=== Task requirements ===
Could you set down the listing below exactly, leaving out its pictures?
======== Data for this task ========
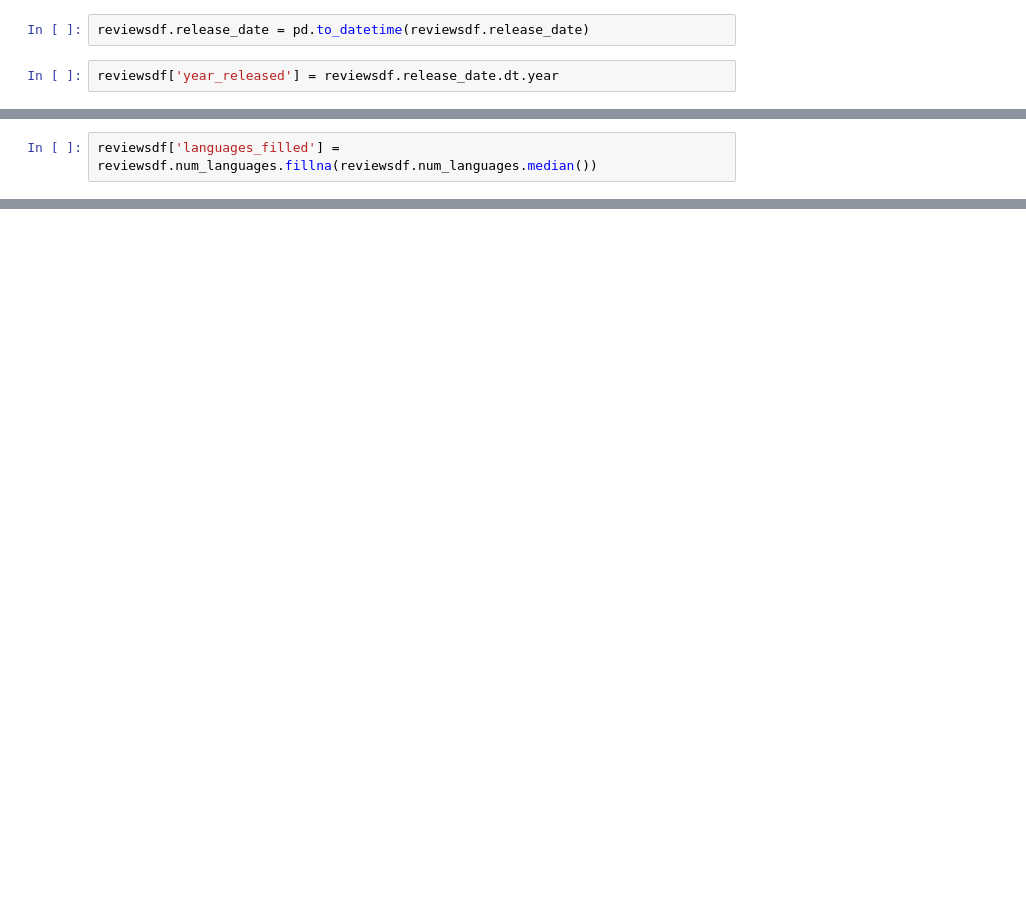
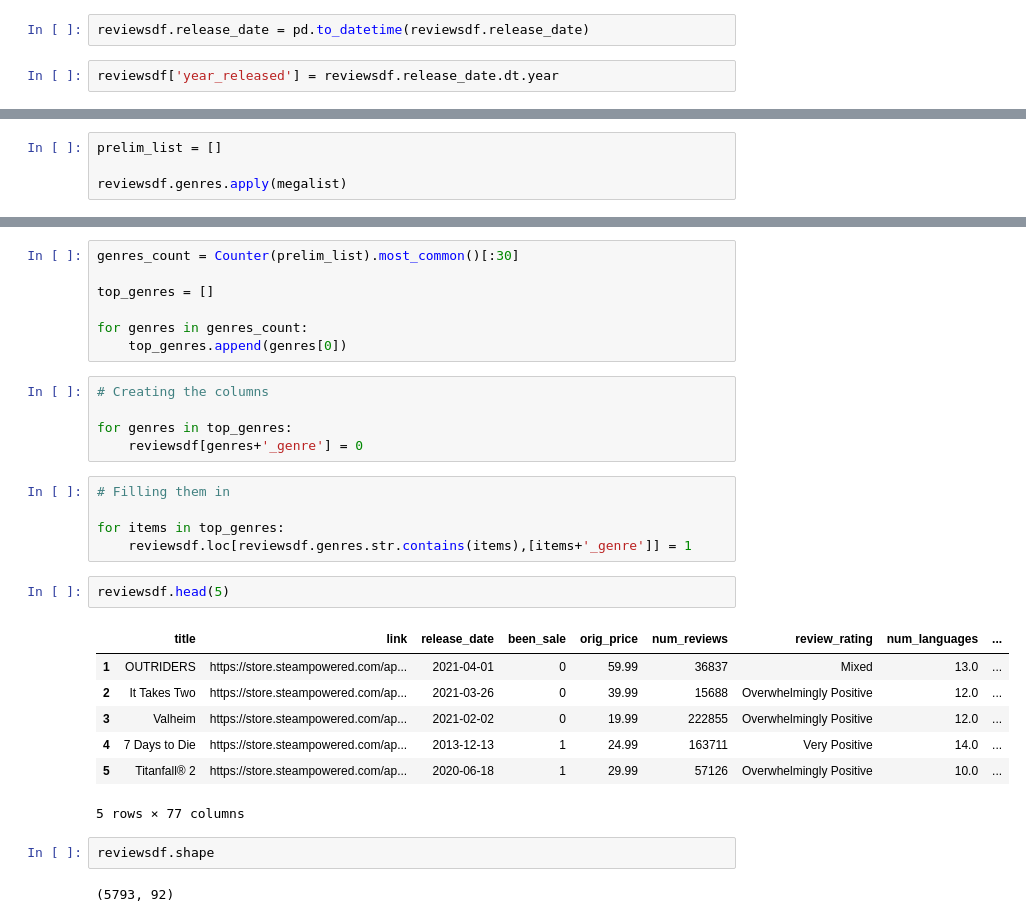
Before and after one commit to MichaelHarnett/Regression_Metis, a Jupyter notebook: final_df_editing.ipynb, the cells around one changed output, grey strips where cells are left out. Cells and saved outputs as stored; diff of their text form; blank space fills up the shorter version.

```diff
--- a/final_df_editing.ipynb
+++ b/final_df_editing.ipynb
@@ -73,2 +362,0 @@ filled with median
-# %%
-reviewsdf['languages_filled'] = reviewsdf.num_languages.fillna(reviewsdf.num_languages.median())
@@ -74,0 +367,4 @@ reviewsdf['languages_filled'] = reviewsdf.num_languages.fillna(reviewsdf.num_lan
+# %%
+prelim_list = []
+
+reviewsdf.genres.apply(megalist)
@@ -74,0 +404,31 @@ reviewsdf['languages_filled'] = reviewsdf.num_languages.fillna(reviewsdf.num_lan
+# %%
+genres_count = Counter(prelim_list).most_common()[:30]
+
+top_genres = []
+
+for genres in genres_count:
+    top_genres.append(genres[0])
+# %%
+# Creating the columns
+
+for genres in top_genres:
+    reviewsdf[genres+'_genre'] = 0
+# %%
+# Filling them in
+
+for items in top_genres:
+    reviewsdf.loc[reviewsdf.genres.str.contains(items),[items+'_genre']] = 1
+# %%
+reviewsdf.head(5)
+# %% [output]
+|  | title | link | release_date | been_sale | orig_price | num_reviews | review_rating | num_languages | ... |
+| 1 | OUTRIDERS | https://store.steampowered.com/ap... | 2021-04-01 | 0 | 59.99 | 36837 | Mixed | 13.0 | ... |
+| 2 | It Takes Two | https://store.steampowered.com/ap... | 2021-03-26 | 0 | 39.99 | 15688 | Overwhelmingly Positive | 12.0 | ... |
+| 3 | Valheim | https://store.steampowered.com/ap... | 2021-02-02 | 0 | 19.99 | 222855 | Overwhelmingly Positive | 12.0 | ... |
+| 4 | 7 Days to Die | https://store.steampowered.com/ap... | 2013-12-13 | 1 | 24.99 | 163711 | Very Positive | 14.0 | ... |
+| 5 | Titanfall® 2 | https://store.steampowered.com/ap... | 2020-06-18 | 1 | 29.99 | 57126 | Overwhelmingly Positive | 10.0 | ... |
+5 rows × 77 columns
+# %%
+reviewsdf.shape
+# %% [output]
+(5793, 92)
```
Also changed, not shown: parts of 102 cells of this notebook, 5 other files.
========
=== Solution below ===
Before and after one commit to MichaelHarnett/Regression_Metis, a Jupyter notebook: final_df_editing.ipynb, the cells around one changed output, grey strips where cells are left out. Cells and saved outputs as stored; diff of their text form; blank space fills up the shorter version.

```diff
--- a/final_df_editing.ipynb
+++ b/final_df_editing.ipynb
@@ -73,2 +362,0 @@ filled with median
-# %%
-reviewsdf['languages_filled'] = reviewsdf.num_languages.fillna(reviewsdf.num_languages.median())
@@ -74,0 +367,4 @@ reviewsdf['languages_filled'] = reviewsdf.num_languages.fillna(reviewsdf.num_lan
+# %%
+prelim_list = []
+
+reviewsdf.genres.apply(megalist)
@@ -74,0 +404,31 @@ reviewsdf['languages_filled'] = reviewsdf.num_languages.fillna(reviewsdf.num_lan
+# %%
+genres_count = Counter(prelim_list).most_common()[:30]
+
+top_genres = []
+
+for genres in genres_count:
+    top_genres.append(genres[0])
+# %%
+# Creating the columns
+
+for genres in top_genres:
+    reviewsdf[genres+'_genre'] = 0
+# %%
+# Filling them in
+
+for items in top_genres:
+    reviewsdf.loc[reviewsdf.genres.str.contains(items),[items+'_genre']] = 1
+# %%
+reviewsdf.head(5)
+# %% [output]
+|  | title | link | release_date | been_sale | orig_price | num_reviews | review_rating | num_languages | ... |
+| 1 | OUTRIDERS | https://store.steampowered.com/ap... | 2021-04-01 | 0 | 59.99 | 36837 | Mixed | 13.0 | ... |
+| 2 | It Takes Two | https://store.steampowered.com/ap... | 2021-03-26 | 0 | 39.99 | 15688 | Overwhelmingly Positive | 12.0 | ... |
+| 3 | Valheim | https://store.steampowered.com/ap... | 2021-02-02 | 0 | 19.99 | 222855 | Overwhelmingly Positive | 12.0 | ... |
+| 4 | 7 Days to Die | https://store.steampowered.com/ap... | 2013-12-13 | 1 | 24.99 | 163711 | Very Positive | 14.0 | ... |
+| 5 | Titanfall® 2 | https://store.steampowered.com/ap... | 2020-06-18 | 1 | 29.99 | 57126 | Overwhelmingly Positive | 10.0 | ... |
+5 rows × 77 columns
+# %%
+reviewsdf.shape
+# %% [output]
+(5793, 92)
```
Also changed, not shown: parts of 102 cells of this notebook, 5 other files.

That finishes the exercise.